Santiago, July 24. Photo: EFE.
Pressured by the recent large protests rejecting the private system of pensions inherited from the Pinochet dictatorship, Chile's President Michelle Bachelet announced on July 26 that her administration would reform the system.
“Citizens reminded us once again that we are facing a huge challenge: to make sure that the pensions are fair and they recognise the dignity and labour efforts of people,” she told reporters.
Huge protests took place in more than 40 cities on July 24. Organisers said more than 150,000 people marched in the capital, Santiago.
Luis Mesina, the spokesperson for No More Funds Administrators of Pensions, the main group that organised the march, said that Chileans had protested to “draw the attention of authorities as they have been so insensitive to such a heartfelt demand”.
In 1980, when Pinochet was in power, Chile was one of the first countries to experiment with privatising social security. It established a model that was later extended to other Latin American countries.
Under this system, Chilean workers are expected to deposit 10% of their monthly wage, plus an administrative fee, in individual bank accounts managed by private funds — so-called Pension Fund Administrators (AFPs). These funds are supposed to be reinvested in the economy.
The final amount of monthly pensions accumulated by workers then depends on the AFPs' return on capital and on the fluctuating stock market.

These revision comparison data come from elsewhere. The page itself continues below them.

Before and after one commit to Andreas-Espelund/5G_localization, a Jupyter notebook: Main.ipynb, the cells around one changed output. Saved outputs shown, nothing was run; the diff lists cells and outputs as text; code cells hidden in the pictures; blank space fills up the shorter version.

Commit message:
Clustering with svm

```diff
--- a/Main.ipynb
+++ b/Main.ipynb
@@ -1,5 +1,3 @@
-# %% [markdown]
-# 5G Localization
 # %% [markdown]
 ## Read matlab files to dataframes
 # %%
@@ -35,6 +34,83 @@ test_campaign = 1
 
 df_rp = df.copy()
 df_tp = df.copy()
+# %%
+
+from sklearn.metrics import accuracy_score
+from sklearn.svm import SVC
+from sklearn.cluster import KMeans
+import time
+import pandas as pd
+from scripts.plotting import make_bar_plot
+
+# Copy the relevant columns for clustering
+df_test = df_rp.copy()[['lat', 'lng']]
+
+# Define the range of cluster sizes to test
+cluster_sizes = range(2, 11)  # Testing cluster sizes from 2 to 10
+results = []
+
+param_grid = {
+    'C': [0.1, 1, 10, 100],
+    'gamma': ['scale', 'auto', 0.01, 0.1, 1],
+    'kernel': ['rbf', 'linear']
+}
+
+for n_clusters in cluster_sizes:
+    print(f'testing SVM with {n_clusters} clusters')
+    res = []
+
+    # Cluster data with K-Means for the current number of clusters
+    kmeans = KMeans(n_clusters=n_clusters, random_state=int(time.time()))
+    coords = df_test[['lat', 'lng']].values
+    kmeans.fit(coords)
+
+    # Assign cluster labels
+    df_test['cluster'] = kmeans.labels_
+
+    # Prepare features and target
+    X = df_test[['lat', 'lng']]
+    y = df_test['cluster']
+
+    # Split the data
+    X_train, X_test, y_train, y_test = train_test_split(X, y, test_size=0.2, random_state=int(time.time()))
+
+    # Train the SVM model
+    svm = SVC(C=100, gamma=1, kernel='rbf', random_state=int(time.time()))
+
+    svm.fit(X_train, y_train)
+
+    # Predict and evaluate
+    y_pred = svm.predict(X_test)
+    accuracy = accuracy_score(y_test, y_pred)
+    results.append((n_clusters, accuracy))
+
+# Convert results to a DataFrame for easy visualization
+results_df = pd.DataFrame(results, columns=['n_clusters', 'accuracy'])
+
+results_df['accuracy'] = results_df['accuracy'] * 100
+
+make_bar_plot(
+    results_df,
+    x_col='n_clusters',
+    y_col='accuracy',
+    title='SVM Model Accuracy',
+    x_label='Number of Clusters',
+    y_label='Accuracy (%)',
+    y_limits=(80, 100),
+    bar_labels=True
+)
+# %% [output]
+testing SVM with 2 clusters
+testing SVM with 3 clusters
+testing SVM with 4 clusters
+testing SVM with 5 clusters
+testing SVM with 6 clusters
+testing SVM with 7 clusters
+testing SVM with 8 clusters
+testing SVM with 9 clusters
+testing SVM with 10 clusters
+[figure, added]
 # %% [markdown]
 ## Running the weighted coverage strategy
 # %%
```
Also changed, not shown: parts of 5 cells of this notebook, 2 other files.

This system was promoted by the so-called Chicago Boys —economists trained in the United States who implemented Chile's neoliberal economic model during the military government from 1973 to 1990.
Chile's “economic miracle” in the 1980s was allegedly due to this system, but the situation has since changed. Many of the 10 million workers affiliated to this system are not satisfied with the amount of their pension — an average of US$300 per month.
On top of that, their discontent is fed by rumours that hedge funds continue to make profits. According to one report, AFP earnings during the first nine months of last year rose by 71.4%, compared to earnings in 2014.
[Reprinted from TeleSUR English.]